→ WHAT IS EXPECTED: Write each entry out again verbatim, pictures excluded.

→ RECORDED INFORMATION:
====
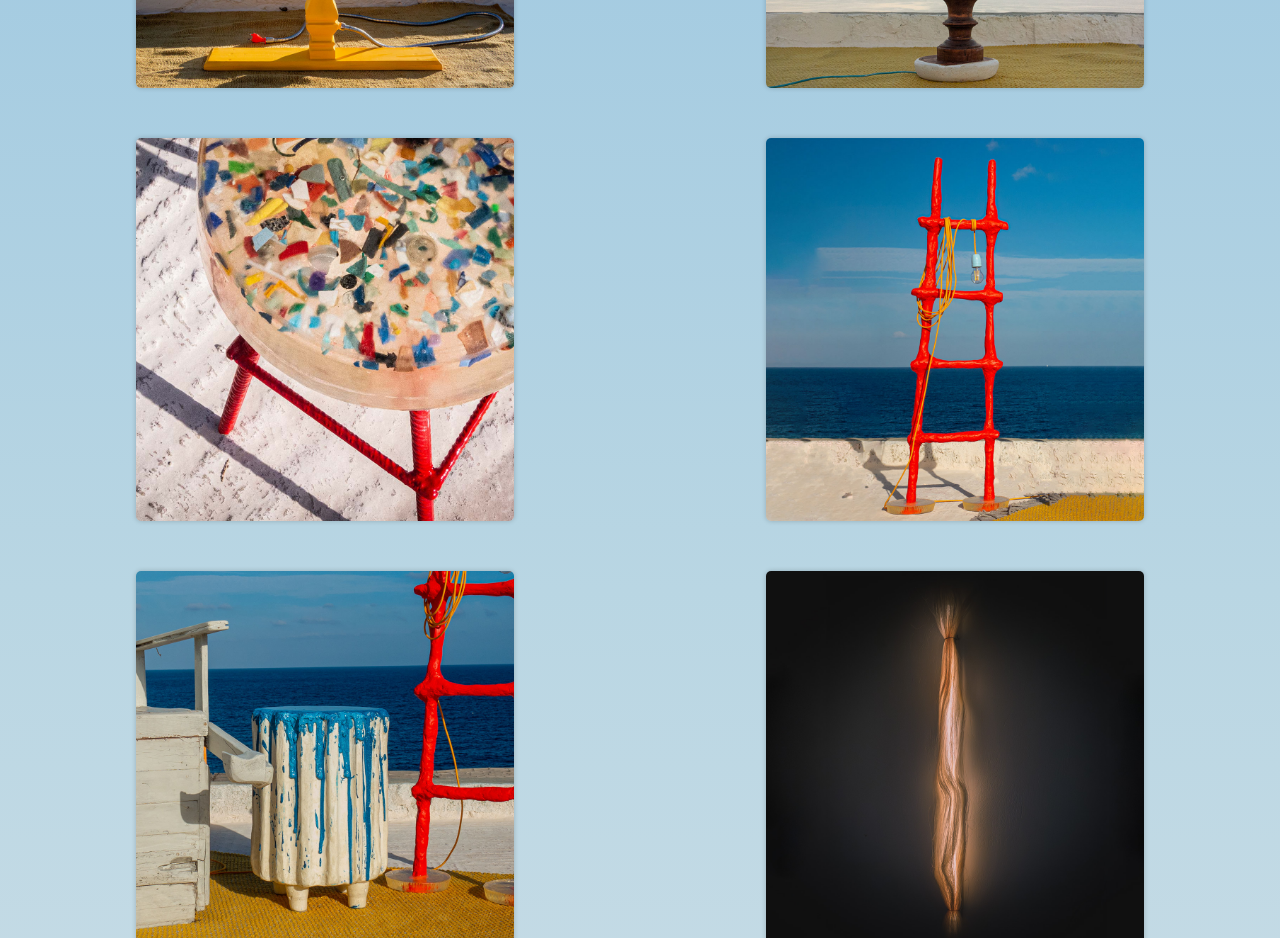
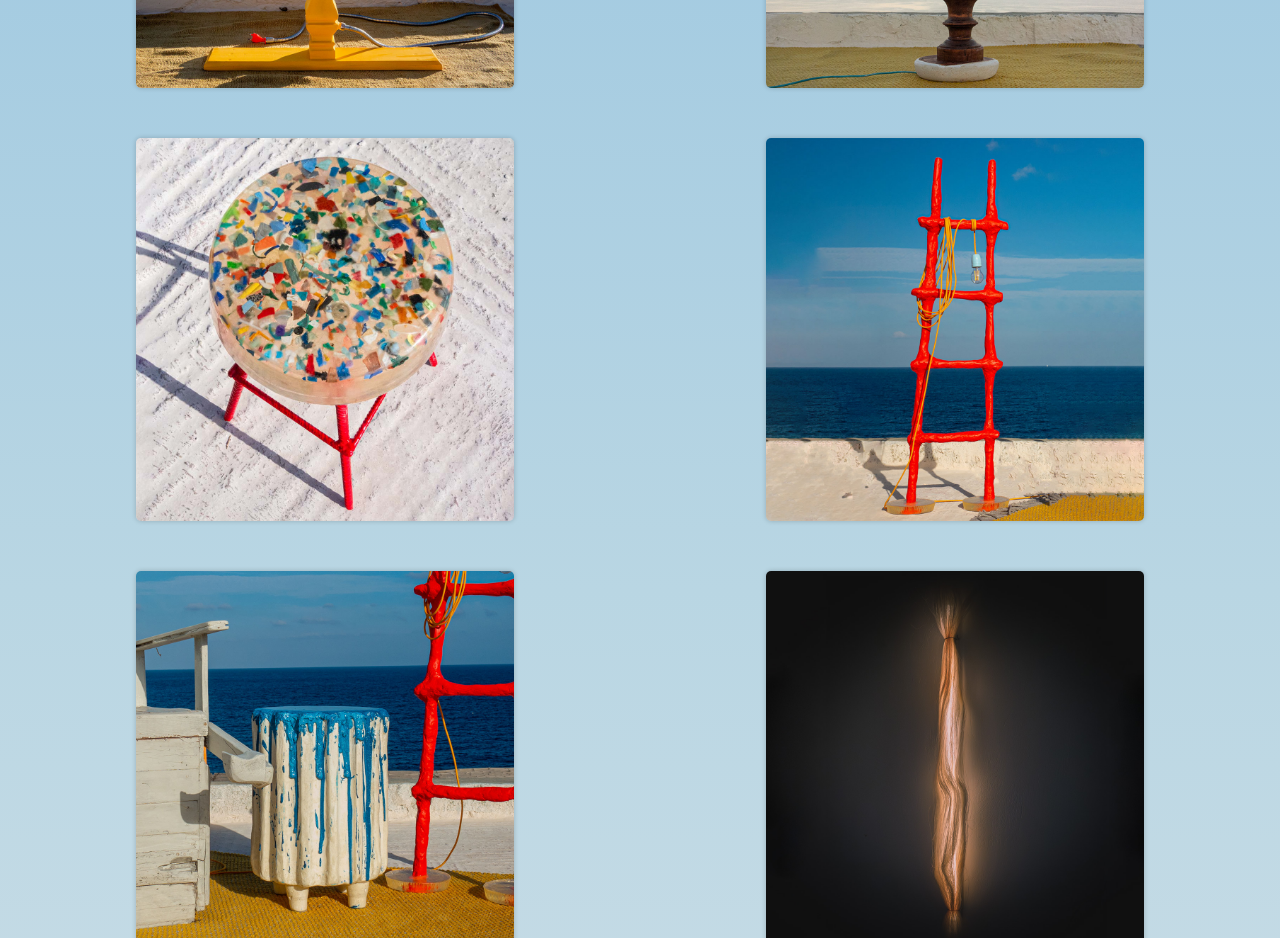
Before and after one commit to sabinecamhi/furniture-website, a plain HTML site: page works.html in a window 1280 px wide. Shown: the part 1120-2058 px from the top of the page. Drawn offline with Linux system fonts and the light colour scheme; a web font is replaced by a local one.

Commit message:
Update works.html

```diff
--- a/works.html
+++ b/works.html
@@ -60,7 +60,7 @@
 
     <div class="image-item">
       <a href="./plastique">
-       <img src="/img/epoxy-resin-plastics-table-close-up.jpg" alt="Epoxy resin plastic table">
+       <img src="/img/plastique-closeup.jpg" alt="Epoxy resin plastic table">
        <div class="title">Plastique</div>
       </a>
     </div>
```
====
→ ANSWER SECTION:
Before and after one commit to sabinecamhi/furniture-website, a plain HTML site: page works.html in a window 1280 px wide. Shown: the part 1120-2058 px from the top of the page. Drawn offline with Linux system fonts and the light colour scheme; a web font is replaced by a local one.

Commit message:
Update works.html

```diff
--- a/works.html
+++ b/works.html
@@ -60,7 +60,7 @@
 
     <div class="image-item">
       <a href="./plastique">
-       <img src="/img/epoxy-resin-plastics-table-close-up.jpg" alt="Epoxy resin plastic table">
+       <img src="/img/plastique-closeup.jpg" alt="Epoxy resin plastic table">
        <div class="title">Plastique</div>
       </a>
     </div>
```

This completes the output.